Sandria Morten serves on the faculty of the Mary Ann Remick Leadership Program and earned her Ed.D. in Curriculum and Instruction at Loyola University Chicago.
When my husband, Benny (ACE 6 - Brownsville, Remick 1), was the principal at St. Ann School in Chicago, there was never a shortage of amusing artifacts that he would find in the school with a 120-year history.
One day, he brought home a book he found on the bookshelf in his office, filled with books inherited from those that came before him. The title was, If You Don’t Feed the Teachers, They Eat the Students! Guide to Success for Administrators and Teachers. We had a good laugh over the book, but we had to admit – it was true! Whether we had the money in the budget or not, there would be paczkis in the faculty room on Fat Tuesday and a pasta dinner during parent teacher conferences.
Feeding the teachers might just be the most effective strategy for building staff morale! (In fairness to the author, the book is about more than literally feeding the teachers and might just have some good tips for setting up a culture of support for teachers -- and if nothing else, the metaphors are entertaining.)
But the truth is, when we consider hunger as a disposition of a Catholic school leader, it works both ways. As a Catholic school leader, you must have a hunger - a deep, insatiable desire to provide the very best experience for your students and families.
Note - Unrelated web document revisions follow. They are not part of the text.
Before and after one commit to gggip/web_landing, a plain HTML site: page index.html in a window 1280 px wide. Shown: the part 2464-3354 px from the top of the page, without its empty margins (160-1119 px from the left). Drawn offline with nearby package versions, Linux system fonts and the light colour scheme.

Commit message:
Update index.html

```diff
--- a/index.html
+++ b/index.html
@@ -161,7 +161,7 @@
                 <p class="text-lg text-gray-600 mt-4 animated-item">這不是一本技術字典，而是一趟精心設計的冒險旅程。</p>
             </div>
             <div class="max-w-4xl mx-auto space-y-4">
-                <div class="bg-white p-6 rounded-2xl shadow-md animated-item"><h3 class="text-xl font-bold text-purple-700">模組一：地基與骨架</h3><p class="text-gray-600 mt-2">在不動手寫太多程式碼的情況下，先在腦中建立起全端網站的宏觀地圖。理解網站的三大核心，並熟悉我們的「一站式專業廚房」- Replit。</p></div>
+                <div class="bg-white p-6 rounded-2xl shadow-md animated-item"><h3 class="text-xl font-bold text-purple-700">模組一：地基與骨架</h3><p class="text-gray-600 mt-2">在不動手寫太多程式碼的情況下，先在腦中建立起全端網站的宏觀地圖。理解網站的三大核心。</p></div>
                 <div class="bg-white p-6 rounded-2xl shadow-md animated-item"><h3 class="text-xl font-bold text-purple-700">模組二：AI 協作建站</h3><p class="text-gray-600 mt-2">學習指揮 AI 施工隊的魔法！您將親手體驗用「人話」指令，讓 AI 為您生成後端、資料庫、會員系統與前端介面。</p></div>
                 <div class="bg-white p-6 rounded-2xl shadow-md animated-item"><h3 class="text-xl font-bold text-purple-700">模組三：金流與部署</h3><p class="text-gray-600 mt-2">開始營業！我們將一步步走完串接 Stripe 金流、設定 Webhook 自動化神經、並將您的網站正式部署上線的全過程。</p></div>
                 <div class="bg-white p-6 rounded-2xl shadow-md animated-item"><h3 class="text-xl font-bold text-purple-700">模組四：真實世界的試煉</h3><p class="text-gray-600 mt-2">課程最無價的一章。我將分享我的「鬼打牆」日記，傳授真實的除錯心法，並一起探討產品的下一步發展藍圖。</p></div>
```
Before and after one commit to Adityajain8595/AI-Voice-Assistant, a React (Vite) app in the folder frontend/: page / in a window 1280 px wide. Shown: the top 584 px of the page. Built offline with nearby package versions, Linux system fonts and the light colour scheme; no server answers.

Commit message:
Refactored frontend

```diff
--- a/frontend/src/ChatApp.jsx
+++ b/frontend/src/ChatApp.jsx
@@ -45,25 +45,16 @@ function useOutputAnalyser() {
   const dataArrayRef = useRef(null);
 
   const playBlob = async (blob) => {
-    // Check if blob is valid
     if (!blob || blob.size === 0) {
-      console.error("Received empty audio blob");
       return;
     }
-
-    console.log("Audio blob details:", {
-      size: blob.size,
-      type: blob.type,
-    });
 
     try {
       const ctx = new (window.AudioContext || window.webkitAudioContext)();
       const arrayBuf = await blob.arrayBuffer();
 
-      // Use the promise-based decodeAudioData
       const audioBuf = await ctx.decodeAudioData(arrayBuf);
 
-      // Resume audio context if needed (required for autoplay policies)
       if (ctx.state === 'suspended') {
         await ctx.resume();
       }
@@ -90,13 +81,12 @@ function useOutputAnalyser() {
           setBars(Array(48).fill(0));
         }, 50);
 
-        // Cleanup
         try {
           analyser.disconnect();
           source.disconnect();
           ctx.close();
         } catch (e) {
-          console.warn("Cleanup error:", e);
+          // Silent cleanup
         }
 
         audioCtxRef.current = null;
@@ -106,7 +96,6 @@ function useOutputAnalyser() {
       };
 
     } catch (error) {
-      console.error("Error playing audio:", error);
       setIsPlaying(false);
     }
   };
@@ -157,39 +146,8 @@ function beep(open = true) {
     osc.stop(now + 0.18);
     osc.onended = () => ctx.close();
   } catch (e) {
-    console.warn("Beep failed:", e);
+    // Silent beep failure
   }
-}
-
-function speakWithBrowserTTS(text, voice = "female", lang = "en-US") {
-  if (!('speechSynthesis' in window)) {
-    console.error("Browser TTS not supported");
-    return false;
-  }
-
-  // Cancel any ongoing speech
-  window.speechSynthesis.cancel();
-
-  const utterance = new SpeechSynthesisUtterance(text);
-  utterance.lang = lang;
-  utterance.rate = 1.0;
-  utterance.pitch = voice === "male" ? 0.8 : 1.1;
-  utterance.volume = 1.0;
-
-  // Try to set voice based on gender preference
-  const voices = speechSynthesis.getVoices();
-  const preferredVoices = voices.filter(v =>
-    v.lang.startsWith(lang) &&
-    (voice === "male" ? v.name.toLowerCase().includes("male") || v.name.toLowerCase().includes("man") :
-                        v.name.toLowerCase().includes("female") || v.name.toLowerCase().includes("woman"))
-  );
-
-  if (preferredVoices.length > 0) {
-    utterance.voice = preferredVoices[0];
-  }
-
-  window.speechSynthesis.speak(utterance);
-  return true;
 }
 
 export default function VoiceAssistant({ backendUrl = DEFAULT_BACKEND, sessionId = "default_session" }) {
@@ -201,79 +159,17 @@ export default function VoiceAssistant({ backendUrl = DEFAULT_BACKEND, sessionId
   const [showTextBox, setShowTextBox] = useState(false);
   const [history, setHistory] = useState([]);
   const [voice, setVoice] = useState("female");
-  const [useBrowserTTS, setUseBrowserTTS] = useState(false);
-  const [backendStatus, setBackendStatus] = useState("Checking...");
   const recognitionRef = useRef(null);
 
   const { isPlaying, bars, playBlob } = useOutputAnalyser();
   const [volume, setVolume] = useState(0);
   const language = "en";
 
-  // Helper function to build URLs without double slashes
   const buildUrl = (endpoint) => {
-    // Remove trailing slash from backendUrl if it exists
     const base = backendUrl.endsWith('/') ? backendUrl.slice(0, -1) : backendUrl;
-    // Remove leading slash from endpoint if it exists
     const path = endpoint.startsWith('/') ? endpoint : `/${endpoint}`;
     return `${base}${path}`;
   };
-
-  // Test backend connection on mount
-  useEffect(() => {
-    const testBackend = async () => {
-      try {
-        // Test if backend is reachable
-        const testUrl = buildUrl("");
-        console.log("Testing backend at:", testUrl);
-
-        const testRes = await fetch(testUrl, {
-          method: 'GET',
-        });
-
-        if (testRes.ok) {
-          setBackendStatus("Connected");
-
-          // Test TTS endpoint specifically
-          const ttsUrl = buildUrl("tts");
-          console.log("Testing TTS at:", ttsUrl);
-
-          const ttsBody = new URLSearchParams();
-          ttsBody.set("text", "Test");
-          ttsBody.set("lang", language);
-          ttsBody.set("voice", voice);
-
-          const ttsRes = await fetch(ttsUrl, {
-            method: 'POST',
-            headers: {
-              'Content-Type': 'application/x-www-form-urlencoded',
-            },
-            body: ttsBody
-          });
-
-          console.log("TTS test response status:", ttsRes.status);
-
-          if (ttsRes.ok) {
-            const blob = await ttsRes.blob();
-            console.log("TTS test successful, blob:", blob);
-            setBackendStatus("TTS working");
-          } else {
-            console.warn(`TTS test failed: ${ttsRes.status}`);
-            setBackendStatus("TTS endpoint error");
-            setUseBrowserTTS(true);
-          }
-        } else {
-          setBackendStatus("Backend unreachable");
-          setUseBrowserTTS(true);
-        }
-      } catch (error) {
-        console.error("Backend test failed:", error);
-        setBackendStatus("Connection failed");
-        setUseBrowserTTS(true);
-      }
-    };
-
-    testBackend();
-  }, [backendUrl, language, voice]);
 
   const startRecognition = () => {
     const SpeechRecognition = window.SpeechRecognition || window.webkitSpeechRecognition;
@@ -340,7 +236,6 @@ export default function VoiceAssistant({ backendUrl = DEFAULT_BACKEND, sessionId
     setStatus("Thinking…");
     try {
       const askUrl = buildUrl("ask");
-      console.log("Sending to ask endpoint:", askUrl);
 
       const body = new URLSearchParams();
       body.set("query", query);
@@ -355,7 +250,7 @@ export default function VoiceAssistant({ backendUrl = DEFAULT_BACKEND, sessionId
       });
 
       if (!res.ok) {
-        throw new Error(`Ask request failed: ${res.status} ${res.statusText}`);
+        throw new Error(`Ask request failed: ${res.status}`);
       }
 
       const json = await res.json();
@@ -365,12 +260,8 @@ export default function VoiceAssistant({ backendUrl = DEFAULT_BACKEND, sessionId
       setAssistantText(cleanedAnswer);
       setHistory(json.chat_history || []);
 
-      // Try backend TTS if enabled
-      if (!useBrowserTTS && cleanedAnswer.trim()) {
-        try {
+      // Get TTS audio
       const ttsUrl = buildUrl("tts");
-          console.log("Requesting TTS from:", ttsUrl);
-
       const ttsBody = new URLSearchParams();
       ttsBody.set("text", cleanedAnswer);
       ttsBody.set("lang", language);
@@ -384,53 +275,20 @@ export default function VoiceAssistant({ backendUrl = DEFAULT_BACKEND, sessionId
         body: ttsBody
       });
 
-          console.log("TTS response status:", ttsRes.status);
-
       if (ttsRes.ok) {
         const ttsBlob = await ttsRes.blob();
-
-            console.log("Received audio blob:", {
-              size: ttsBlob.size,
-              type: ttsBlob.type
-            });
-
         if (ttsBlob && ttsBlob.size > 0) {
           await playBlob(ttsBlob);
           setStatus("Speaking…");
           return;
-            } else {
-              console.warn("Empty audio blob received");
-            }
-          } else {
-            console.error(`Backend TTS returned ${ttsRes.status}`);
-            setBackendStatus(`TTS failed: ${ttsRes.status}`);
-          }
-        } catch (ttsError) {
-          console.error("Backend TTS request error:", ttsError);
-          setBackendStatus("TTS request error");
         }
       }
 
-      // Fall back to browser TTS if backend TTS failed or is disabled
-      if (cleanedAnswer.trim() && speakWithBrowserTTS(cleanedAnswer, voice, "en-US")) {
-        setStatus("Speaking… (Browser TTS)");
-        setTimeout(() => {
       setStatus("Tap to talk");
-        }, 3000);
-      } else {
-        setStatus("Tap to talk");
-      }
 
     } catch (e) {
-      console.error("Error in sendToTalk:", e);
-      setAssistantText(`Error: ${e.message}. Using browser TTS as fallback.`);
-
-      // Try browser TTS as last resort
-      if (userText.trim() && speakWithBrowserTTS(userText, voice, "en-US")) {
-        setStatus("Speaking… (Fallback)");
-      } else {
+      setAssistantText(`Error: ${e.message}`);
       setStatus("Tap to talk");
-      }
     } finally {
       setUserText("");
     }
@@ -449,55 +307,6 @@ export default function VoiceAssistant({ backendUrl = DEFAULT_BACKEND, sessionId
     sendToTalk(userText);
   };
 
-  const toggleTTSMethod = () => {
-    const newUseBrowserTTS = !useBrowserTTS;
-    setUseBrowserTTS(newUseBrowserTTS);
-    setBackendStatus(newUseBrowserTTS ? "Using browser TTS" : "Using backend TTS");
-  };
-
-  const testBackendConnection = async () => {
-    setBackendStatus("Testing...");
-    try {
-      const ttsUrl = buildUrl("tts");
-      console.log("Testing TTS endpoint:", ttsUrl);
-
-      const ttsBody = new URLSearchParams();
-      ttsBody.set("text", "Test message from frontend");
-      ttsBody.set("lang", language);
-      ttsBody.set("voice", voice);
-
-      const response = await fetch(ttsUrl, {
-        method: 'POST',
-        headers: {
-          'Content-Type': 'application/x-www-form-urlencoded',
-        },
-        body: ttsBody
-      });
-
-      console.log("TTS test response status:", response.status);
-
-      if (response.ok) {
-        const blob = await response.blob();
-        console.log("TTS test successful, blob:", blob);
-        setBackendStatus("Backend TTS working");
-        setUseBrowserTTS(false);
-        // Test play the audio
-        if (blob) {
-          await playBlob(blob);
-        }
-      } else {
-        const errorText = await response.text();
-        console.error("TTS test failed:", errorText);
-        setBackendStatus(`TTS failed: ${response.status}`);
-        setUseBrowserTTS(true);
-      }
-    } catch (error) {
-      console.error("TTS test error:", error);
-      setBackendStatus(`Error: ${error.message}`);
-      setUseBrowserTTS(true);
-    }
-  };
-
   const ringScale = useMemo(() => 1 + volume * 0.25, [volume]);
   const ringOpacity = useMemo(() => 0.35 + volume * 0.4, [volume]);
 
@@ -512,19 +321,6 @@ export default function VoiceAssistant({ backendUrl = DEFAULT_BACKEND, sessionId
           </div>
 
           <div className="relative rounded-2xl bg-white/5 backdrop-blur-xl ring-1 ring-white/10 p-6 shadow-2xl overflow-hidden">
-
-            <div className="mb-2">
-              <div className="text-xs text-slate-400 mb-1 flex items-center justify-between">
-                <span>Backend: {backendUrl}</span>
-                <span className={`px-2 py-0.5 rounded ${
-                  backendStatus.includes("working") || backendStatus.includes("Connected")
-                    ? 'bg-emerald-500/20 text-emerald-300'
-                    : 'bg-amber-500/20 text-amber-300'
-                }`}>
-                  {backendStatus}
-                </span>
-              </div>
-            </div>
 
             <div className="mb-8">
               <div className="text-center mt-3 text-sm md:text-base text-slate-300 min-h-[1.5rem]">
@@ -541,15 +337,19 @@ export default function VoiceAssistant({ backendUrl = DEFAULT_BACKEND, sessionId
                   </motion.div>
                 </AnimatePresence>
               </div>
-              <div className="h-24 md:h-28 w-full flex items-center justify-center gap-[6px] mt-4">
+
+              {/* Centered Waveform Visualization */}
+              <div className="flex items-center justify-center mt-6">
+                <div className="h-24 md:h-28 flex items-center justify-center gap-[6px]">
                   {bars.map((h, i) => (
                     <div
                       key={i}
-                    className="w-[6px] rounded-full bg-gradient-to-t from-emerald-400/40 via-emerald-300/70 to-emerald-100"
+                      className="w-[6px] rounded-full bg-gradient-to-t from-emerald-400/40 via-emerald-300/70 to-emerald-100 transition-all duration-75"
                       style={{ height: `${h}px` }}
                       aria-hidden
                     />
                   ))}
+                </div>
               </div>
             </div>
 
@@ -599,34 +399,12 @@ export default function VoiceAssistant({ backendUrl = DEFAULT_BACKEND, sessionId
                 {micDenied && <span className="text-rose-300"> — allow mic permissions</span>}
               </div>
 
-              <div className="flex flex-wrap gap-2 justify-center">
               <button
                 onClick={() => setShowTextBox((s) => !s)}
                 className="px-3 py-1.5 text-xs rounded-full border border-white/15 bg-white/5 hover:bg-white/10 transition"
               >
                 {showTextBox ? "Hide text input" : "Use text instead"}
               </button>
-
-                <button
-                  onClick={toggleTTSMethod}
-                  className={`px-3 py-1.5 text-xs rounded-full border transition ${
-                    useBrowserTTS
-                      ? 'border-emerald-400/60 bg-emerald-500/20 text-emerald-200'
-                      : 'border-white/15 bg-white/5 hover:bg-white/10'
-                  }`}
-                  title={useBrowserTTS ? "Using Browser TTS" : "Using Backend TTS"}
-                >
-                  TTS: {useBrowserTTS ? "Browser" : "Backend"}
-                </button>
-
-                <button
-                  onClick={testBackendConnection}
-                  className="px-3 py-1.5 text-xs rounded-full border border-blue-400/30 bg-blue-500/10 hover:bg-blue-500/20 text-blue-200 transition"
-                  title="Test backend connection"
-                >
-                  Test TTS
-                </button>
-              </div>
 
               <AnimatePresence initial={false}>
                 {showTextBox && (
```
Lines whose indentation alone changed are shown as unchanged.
This is the hunger that drives you to spend your weekend planning a faculty retreat, your evenings coaching and mentoring, your early mornings meeting with parents and redesigning your unit assessment. It is the hunger that drove to you this profession because you see what needs to be done and you are committed to the formation and self-sacrifice it will take to lead a Catholic school community.
While you must have hunger as a Catholic school leader, you must also be ready to feed the hungry that surround you. I imagine this must feel truer than ever in Catholic schools this year. Everywhere you look, there is someone that needs something from you, and with the challenges members of your community are experiencing, what they are asking for may feel well beyond what you have the capacity to provide. Saint Teresa of Calcutta, who encountered hunger each day, said, “People are hungry for something more beautiful, for something greater than people round about can give. There is a great hunger for God in the world today. Everywhere there is much suffering, but there is also great hunger for God and love for each other.”
During this Advent season, I wonder if that can be our response to hunger – to recognize the love that exists among us. The demands will only intensify as Christmas break draws nearer, so force yourself to find the moment of peace to see the love. For me, it was during our weekly school Masses. Even if for most of the Mass my mind was swirling from what happened right before
, or running through my to do list for the day, I’d take just one moment to feel the peace and the absolute miracle of the school community kneeling beside me. And that love would simultaneously feed me and ignite my hunger.